The Bismarck was a German battleship. It was the first of two Bismarck class battleships built for Nazi Germany’s Kriegsmarine. Its sister ship was the Tirpitz. The two ships were the largest battleships ever built by Germany, and two of the largest built by any European power. The Bismarck was named for Chancellor Otto von Bismarck, the primary force behind the unification of Germany in 1871. It was commissioned on August 24, 1940. These ships had huge guns…according to the song, “guns as big as steers and shells as big as trees.” The Bismarck had been dubbed the “Terror of the Sea.” The British generals had heard all about this ship, and there was serious cause for concern, because it could do horrible damage.
At this point in World War II, the only way move through the war zone with relative safety was to be on a U-Boat. In May 1941, the Bismarck was ordered to break out into the Atlantic. Once it was safely in the open ocean, it would be very hard to track. Then it could wreak havoc on the Allied ships. The British heard of the plans, and sent the battle cruiser Hood and the battleship Prince of Wales in hot pursuit. They caught up to the Bismarck near Iceland and a battle ensued. The Bismarck sunk the battle cruiser Hood…it would be the only ship it would ever sink. The Hood was hit, exploded, and sank, taking with it all but three of the 1,421 crewmen. The Bismarck was hit but escaped. Nevertheless, it was leaking fuel and so it fled trying for occupied France. It was spotted by British aircraft and crippled.

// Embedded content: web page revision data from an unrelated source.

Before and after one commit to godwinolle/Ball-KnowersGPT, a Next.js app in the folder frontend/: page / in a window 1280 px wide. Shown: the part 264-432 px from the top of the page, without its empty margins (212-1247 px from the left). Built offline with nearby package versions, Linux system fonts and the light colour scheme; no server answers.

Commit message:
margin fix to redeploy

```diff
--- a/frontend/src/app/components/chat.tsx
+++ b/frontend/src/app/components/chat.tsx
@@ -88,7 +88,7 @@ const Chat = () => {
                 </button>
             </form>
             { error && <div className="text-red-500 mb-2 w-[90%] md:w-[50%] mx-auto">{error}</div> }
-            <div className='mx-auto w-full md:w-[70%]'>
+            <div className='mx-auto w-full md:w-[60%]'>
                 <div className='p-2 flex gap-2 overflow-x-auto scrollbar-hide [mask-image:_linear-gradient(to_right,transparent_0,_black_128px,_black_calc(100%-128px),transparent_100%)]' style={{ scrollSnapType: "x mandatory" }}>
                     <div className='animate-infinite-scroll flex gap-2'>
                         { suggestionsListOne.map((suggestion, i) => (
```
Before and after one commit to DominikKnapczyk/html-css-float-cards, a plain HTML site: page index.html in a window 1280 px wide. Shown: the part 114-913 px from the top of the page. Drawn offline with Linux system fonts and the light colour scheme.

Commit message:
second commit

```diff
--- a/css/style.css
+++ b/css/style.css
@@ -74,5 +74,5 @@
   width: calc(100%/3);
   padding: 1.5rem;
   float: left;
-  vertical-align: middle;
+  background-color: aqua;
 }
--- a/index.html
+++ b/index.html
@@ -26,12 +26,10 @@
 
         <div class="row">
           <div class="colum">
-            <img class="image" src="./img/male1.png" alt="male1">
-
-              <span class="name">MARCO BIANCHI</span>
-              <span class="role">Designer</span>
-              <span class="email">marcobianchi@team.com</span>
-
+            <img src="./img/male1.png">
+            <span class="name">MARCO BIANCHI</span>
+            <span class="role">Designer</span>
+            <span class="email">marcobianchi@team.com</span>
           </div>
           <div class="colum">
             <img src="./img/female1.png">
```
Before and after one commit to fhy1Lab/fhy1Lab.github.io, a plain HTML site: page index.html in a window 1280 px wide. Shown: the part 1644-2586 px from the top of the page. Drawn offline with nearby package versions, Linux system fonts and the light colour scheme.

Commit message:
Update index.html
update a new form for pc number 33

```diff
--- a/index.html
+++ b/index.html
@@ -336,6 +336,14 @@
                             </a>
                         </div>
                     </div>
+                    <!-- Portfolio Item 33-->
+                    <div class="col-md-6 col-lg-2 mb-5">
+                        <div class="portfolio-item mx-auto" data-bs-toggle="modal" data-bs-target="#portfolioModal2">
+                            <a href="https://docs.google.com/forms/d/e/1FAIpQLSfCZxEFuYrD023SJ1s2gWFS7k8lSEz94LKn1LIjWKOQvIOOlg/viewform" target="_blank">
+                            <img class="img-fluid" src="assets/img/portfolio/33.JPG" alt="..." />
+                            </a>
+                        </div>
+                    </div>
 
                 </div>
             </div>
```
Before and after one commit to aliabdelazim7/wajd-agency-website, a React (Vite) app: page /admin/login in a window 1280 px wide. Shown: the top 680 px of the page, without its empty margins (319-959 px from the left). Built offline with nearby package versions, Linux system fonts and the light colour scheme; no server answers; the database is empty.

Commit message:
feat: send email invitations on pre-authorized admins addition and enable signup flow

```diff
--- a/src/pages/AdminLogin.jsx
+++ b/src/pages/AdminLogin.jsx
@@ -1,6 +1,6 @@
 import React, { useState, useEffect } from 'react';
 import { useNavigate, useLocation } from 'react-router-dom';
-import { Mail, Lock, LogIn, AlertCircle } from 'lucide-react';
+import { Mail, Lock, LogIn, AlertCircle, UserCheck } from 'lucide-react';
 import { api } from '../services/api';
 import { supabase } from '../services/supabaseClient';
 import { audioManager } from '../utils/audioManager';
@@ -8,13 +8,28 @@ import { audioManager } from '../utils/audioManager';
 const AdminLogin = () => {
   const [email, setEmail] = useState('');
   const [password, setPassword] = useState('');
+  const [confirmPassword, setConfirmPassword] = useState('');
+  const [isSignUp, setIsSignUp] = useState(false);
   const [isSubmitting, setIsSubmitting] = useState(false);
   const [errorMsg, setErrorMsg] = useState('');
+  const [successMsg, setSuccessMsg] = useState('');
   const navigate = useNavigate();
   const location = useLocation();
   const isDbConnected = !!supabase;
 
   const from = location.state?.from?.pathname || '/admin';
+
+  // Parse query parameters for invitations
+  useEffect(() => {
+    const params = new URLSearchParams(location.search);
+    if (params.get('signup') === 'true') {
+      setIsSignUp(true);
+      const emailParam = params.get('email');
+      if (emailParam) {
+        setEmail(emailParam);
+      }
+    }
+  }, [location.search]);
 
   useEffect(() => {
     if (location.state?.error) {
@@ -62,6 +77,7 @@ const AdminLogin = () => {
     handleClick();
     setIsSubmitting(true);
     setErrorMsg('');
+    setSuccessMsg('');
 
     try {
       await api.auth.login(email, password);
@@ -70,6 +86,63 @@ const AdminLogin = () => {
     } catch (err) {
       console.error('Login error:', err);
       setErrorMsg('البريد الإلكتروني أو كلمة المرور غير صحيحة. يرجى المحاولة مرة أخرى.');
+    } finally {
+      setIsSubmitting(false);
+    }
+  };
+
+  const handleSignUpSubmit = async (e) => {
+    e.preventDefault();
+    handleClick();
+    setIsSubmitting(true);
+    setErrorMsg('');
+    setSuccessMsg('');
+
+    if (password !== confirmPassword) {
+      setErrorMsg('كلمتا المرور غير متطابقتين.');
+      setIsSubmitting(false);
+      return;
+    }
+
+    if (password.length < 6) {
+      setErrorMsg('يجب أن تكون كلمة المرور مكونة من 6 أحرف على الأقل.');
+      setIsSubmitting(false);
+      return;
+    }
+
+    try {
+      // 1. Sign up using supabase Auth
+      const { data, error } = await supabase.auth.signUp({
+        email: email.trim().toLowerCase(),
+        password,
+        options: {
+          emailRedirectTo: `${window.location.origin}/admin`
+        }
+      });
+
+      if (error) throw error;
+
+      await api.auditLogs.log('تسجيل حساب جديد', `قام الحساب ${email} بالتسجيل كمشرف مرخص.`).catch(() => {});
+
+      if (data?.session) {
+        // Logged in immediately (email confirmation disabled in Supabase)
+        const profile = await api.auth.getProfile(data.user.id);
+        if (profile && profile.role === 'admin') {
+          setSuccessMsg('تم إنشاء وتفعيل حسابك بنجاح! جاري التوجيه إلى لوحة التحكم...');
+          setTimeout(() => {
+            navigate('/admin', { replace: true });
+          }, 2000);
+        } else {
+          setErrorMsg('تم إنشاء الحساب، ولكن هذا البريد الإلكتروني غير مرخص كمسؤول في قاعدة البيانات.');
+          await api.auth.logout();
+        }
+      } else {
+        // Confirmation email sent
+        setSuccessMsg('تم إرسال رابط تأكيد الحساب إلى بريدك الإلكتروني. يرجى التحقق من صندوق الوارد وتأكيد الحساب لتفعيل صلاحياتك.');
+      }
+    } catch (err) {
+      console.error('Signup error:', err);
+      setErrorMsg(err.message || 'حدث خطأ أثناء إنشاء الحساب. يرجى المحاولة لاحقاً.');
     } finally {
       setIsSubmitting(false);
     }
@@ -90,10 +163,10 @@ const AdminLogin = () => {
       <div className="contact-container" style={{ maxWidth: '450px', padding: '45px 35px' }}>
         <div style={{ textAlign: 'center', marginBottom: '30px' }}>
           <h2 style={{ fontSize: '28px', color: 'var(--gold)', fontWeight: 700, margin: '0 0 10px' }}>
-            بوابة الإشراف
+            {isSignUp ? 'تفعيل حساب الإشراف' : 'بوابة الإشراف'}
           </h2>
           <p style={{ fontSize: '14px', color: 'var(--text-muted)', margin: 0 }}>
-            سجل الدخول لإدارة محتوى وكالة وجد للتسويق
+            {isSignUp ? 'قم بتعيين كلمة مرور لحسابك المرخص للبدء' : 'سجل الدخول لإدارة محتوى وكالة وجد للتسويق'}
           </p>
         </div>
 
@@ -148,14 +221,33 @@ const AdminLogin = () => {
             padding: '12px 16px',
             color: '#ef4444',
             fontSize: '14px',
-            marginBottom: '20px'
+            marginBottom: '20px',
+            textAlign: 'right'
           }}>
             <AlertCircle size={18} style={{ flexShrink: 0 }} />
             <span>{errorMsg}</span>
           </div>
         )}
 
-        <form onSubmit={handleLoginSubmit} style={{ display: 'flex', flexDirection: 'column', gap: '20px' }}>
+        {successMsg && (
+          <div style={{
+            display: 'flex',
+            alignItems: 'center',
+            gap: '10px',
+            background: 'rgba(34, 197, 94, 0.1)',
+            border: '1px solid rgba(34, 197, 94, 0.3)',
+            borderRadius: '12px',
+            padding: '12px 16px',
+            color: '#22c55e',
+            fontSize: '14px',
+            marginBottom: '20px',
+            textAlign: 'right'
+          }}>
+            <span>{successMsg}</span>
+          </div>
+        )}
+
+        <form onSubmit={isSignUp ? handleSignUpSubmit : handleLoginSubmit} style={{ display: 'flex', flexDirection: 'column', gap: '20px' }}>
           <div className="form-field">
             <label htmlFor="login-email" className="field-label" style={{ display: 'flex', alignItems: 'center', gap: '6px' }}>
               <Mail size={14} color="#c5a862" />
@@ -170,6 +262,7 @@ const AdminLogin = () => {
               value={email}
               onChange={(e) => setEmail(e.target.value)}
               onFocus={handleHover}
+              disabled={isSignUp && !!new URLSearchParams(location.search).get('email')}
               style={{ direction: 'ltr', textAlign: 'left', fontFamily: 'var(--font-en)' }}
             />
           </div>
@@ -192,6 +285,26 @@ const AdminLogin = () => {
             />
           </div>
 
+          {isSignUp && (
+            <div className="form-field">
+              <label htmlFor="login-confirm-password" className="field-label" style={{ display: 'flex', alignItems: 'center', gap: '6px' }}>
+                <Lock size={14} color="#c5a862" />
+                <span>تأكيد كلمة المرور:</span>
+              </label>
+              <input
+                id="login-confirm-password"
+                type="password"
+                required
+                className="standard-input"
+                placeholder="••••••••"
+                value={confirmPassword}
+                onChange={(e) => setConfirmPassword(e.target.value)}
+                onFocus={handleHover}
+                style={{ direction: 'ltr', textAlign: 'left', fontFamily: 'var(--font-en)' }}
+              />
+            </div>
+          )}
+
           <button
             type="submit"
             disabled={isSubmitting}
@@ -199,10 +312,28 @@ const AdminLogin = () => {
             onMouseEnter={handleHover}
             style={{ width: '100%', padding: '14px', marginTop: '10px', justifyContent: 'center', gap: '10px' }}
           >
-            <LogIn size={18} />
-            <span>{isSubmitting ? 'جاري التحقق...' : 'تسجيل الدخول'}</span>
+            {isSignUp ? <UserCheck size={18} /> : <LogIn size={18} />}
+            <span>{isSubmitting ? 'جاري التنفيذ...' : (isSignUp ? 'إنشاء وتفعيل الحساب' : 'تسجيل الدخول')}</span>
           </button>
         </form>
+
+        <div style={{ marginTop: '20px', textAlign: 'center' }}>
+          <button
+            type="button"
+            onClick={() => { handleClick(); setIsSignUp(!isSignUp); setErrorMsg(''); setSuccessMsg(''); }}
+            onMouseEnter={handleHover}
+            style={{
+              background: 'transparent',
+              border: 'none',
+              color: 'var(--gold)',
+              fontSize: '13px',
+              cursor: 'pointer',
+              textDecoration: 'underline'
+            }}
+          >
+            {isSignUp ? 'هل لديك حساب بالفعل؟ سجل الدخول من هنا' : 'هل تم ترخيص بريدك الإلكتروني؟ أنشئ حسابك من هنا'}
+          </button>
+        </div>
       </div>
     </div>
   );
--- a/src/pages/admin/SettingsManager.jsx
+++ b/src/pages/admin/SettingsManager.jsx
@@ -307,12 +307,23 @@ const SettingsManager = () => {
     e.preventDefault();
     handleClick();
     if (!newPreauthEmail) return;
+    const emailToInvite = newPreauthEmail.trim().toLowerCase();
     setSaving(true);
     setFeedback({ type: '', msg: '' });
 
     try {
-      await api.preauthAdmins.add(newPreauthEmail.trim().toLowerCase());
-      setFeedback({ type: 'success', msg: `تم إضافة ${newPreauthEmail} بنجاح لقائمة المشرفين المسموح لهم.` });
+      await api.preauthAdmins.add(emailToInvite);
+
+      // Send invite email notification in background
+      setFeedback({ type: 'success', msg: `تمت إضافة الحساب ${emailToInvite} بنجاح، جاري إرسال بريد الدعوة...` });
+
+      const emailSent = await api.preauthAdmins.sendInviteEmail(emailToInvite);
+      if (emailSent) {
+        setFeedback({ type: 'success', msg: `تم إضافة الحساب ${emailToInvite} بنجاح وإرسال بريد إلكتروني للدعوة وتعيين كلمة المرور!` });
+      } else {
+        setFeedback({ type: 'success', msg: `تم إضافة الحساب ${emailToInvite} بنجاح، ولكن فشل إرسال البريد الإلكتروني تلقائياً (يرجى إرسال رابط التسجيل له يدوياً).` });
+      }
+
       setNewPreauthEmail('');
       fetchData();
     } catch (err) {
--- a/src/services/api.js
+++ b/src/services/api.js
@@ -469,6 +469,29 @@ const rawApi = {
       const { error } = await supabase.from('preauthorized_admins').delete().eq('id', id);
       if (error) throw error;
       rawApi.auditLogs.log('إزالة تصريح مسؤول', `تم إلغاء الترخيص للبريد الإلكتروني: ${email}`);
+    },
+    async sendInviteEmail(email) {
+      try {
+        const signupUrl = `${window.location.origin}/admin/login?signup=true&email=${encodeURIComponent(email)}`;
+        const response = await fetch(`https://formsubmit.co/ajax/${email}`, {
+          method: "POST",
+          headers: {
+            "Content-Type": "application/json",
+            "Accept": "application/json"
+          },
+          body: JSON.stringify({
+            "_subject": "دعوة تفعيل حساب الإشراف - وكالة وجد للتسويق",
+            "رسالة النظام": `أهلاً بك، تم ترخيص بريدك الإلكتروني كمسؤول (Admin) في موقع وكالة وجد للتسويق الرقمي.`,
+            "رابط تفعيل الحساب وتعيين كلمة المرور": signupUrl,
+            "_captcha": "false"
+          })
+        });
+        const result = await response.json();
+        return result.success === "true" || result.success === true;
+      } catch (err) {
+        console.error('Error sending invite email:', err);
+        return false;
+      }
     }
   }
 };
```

On May 27, three warships descended on it and sunk it.
Just as the song had said, “We gotta sink the Bismarck ’cause the world depends on us.” The British navy knew that this ship had to go, because if it was left alone, it would be repaired and it would once again wreak havoc on the Allied ships. The song has always remained in my head, but once I knew about the ships and the real battle that had taken place, it meant something to me, just like it had always meant something to my dad. I knew of the sacrifices, the lives lost, and the ship lost. This song was not just about some long ago battle that the world has forgotten, but rather it is about one battle in a war that can never be forgotten. And a war that would eventually draw my dad and many of my uncles into it before it was over, because the world depended on them too.